[TASK MATERIAL — start]

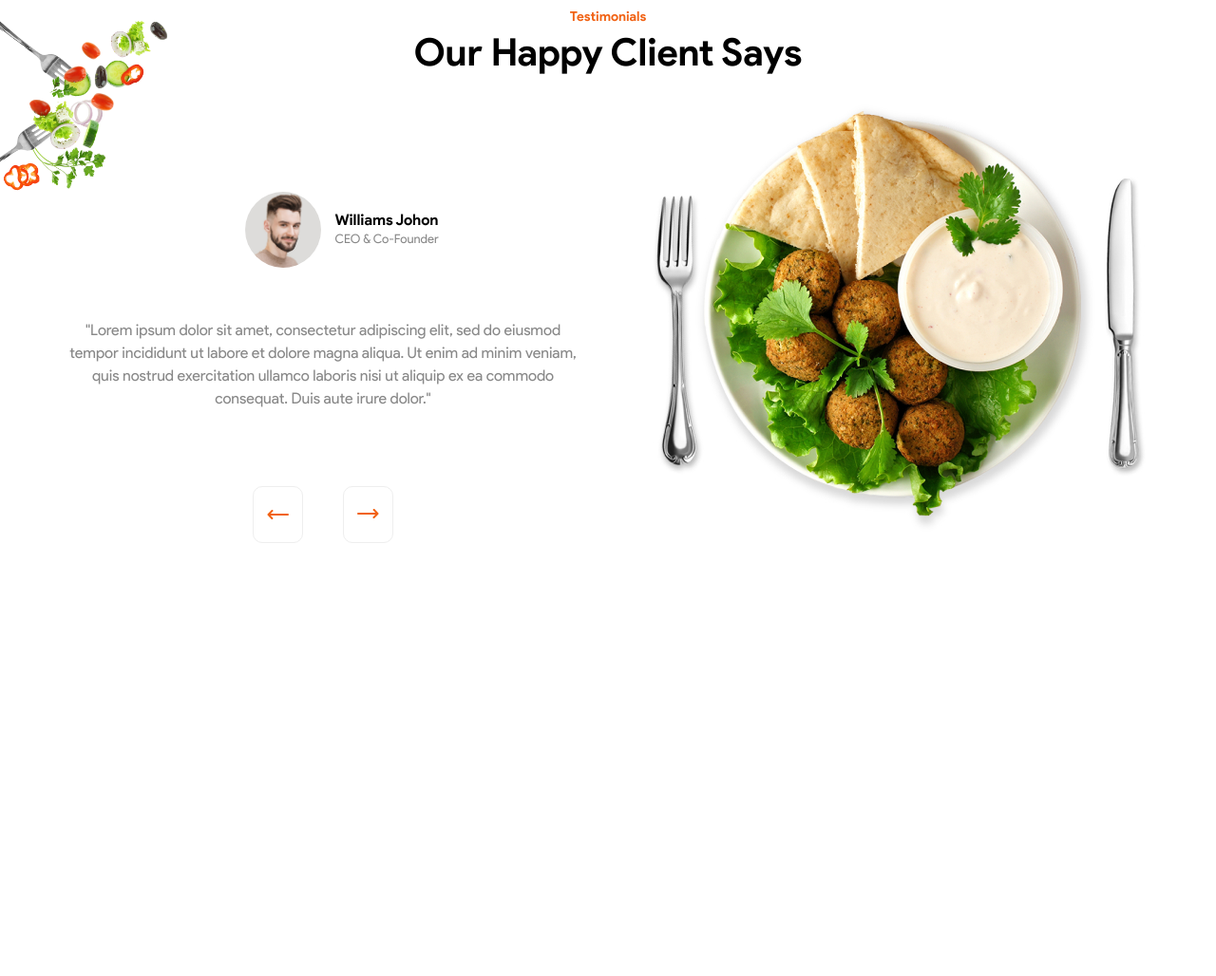
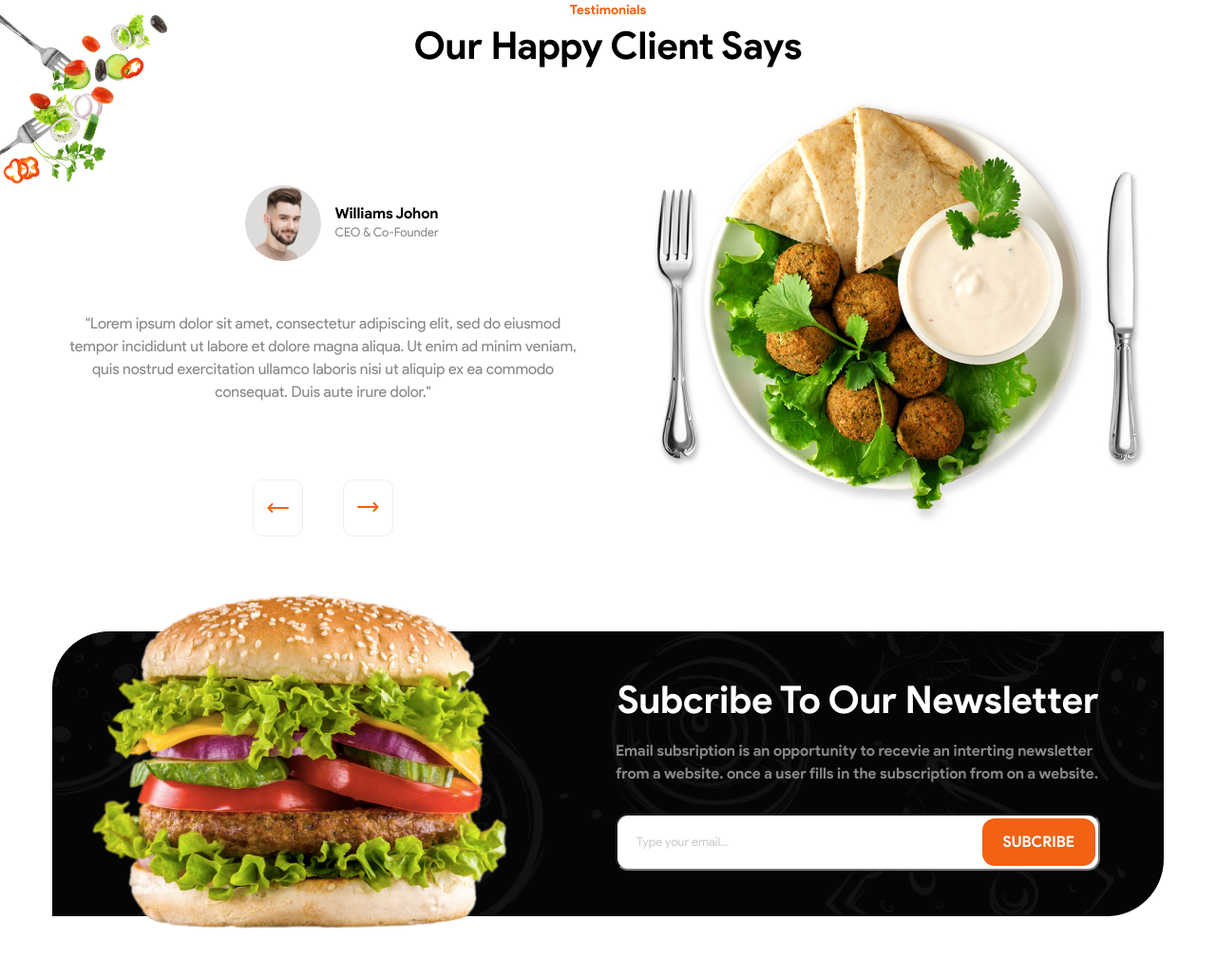
Before and after one commit to NeverMind109/Food-Bill, a website: page app/index.html in a window 1280 px wide. Shown: the part 4872-5900 px from the top of the page at 95% size. Before the commit the page ends 5544 px from the top, so only its background shows below. Drawn offline with Linux system fonts and the light colour scheme.

Commit message:
Created: Added Newsletter Section

```diff
--- a/app/index.html
+++ b/app/index.html
@@ -464,6 +464,33 @@
         </div>
       </div>
     </section>
+    <section class="section newsletter">
+      <div class="container">
+        <div class="newsletter__wrapper">
+          <div class="newsletter__image"></div>
+          <div class="newsletter__information">
+            <h2 class="section__title newsletter__title">
+              Subcribe To Our Newsletter
+            </h2>
+            <span class="newsletter__text"
+              >Email subsription is an opportunity to recevie an interting
+              newsletter from a website. once a user fills in the subscription
+              from on a website.</span
+            >
+            <div class="newsletter__email">
+              <input
+                class="newsletter__input"
+                type="email"
+                placeholder="Type your email..."
+              />
+              <button class="button-label newsletter__button" type="submit">
+                SUBCRIBE
+              </button>
+            </div>
+          </div>
+        </div>
+      </div>
+    </section>
     <script src="js/main.min.js"></script>
   </body>
 </html>
--- a/app/scss/_blocks/_header.scss
+++ b/app/scss/_blocks/_header.scss
@@ -11,6 +11,7 @@
     max-width: 850px;
 		&__logo {
             margin-right: auto;
+			height: 45px;
 		}
 		&__button {
             font-family: 'ProductSans-Regular', sans-serif;
--- a/app/scss/_blocks/_mobile-app.scss
+++ b/app/scss/_blocks/_mobile-app.scss
@@ -1,7 +1,7 @@
 .mobile-app {
     padding: 230px 0;
     &__wrapper {
-        background: url('../../images/mobile-app-bg.jpg') no-repeat;
+        background: url('../../images/offer-bg.jpg') no-repeat;
         background-size: cover;
         background-position: center;
         border-radius: 60px 0px;
--- /dev/null
+++ b/app/scss/_blocks/_newsletter.scss
@@ -0,0 +1,65 @@
+.newsletter {
+    &__wrapper {
+        background: url('../../images/offer-bg.jpg') no-repeat;
+        background-size: cover;
+        background-position: center;
+        border-radius: 60px 0px;
+        width: 100%;
+        max-height: 300px;
+        padding: 0 67px 0 33px;
+        display: flex;
+        justify-content: space-between;
+    }
+    &__image {
+        height: 460px;
+        width: 460px;
+        background: url('../../images/hamburger.png') no-repeat;
+        background-size: cover;
+        background-position: center;
+        margin: -100px 0 0 0;
+    }
+    &__information {
+        display: flex;
+        flex-direction: column;
+        max-width: 510px;
+        padding-top: 50px;
+    }
+    &__title {
+        color: #fff;
+        margin-bottom: 15px;
+    }
+    &__text {
+        margin-bottom: 30px;
+    }
+    &__email {
+        position: relative;
+    }
+    &__input {
+        width: 100%;
+        height: 60px;
+        font-family: 'ProductSans-Regular', sans-serif;
+        font-weight: 400;
+        font-size: 13px;
+        line-height: 19px;
+        padding: 0 135px 0 20px;
+        color: #CCCCCC;
+        border-radius: 13px;
+        &::placeholder {
+            font-family: 'ProductSans-Regular', sans-serif;
+            font-weight: 400;
+            font-size: 13px;
+            line-height: 19px;
+            color: #CCCCCC;
+        }
+    }
+    &__button {
+        position: absolute;
+        top: 5px;
+        right: 5px;
+        text-transform: uppercase;
+        padding: 13px 22px;
+        font-size: 16px;
+        line-height: 24px;
+        border-radius: 13px;
+    }
+}
--- a/app/scss/style.scss
+++ b/app/scss/style.scss
@@ -8,5 +8,6 @@
 @import "_blocks/_product.scss";
 @import "_blocks/_mobile-app.scss";
 @import "_blocks/_reviews.scss";
+@import "_blocks/_newsletter.scss";
 
 @import "_media.scss";
```
Also changed, not shown: app/css/style.min.css, app/images/hamburger.png (added), app/images/offer-bg.jpg (renamed from app/images/mobile-app-bg.jpg).
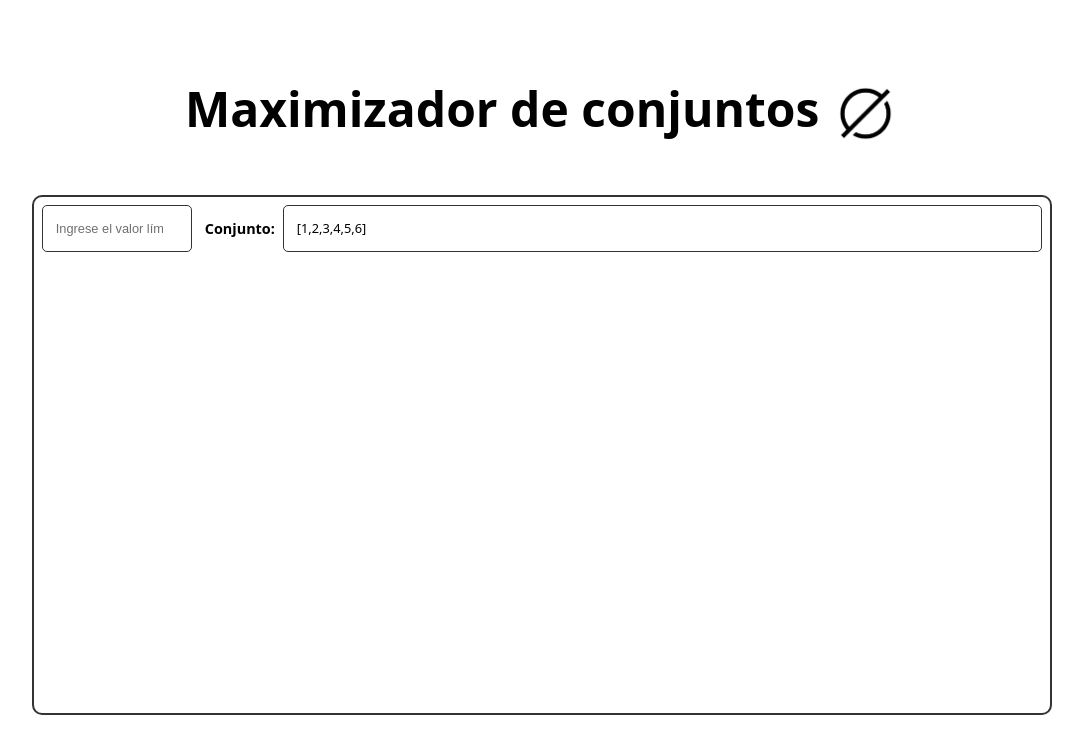
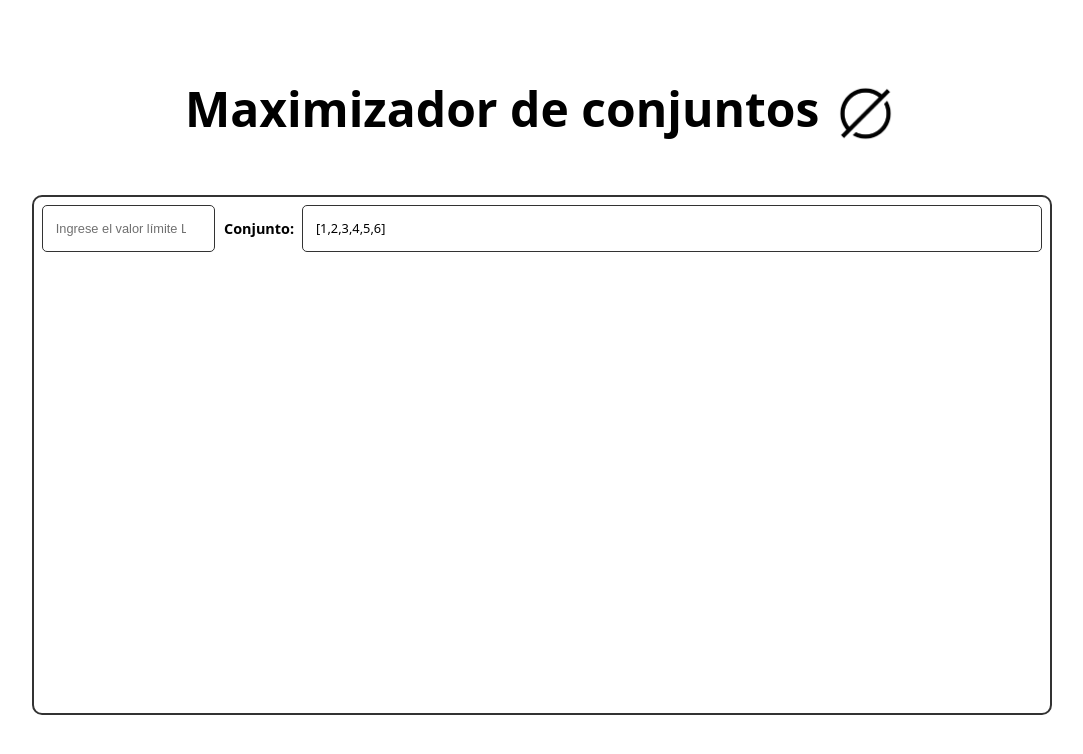
Before and after one commit to HemaniakAE/Tarea02_AnalisisDeAlgoritmos, a React (Vite) app: page / in a window 1280 px wide. Shown: the top 754 px of the page, without its empty margins (98-1181 px from the left). Built offline with nearby package versions, Linux system fonts and the light colour scheme.

Commit message:
Corrige estilos del input de valor L

```diff
--- a/src/App.css
+++ b/src/App.css
@@ -21,7 +21,7 @@
   grid-template-columns: 150px 1fr;
   grid-template-rows: auto;
   align-items: start;
-  gap: 0.8em;
+  gap: 2em;
   padding: 0.5em;
   width: 1000px;
   height: 500px;
@@ -33,7 +33,7 @@
 .input-limite {
   grid-column: 1;
   grid-row: 1;
-
+  width: 145px;
   height: 40px;
   padding: 0.2em 1em;
   font-size: 0.8em;
```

[TASK MATERIAL — finish]

REQUIREMENT :: Filter the records for the string "scss" and copy every line that holds it.

RESPONSE AREA ::
--- a/app/scss/_blocks/_header.scss
+++ b/app/scss/_blocks/_header.scss
--- a/app/scss/_blocks/_mobile-app.scss
+++ b/app/scss/_blocks/_mobile-app.scss
+++ b/app/scss/_blocks/_newsletter.scss
--- a/app/scss/style.scss
+++ b/app/scss/style.scss
 @import "_blocks/_product.scss";
 @import "_blocks/_mobile-app.scss";
 @import "_blocks/_reviews.scss";
+@import "_blocks/_newsletter.scss";
 @import "_media.scss";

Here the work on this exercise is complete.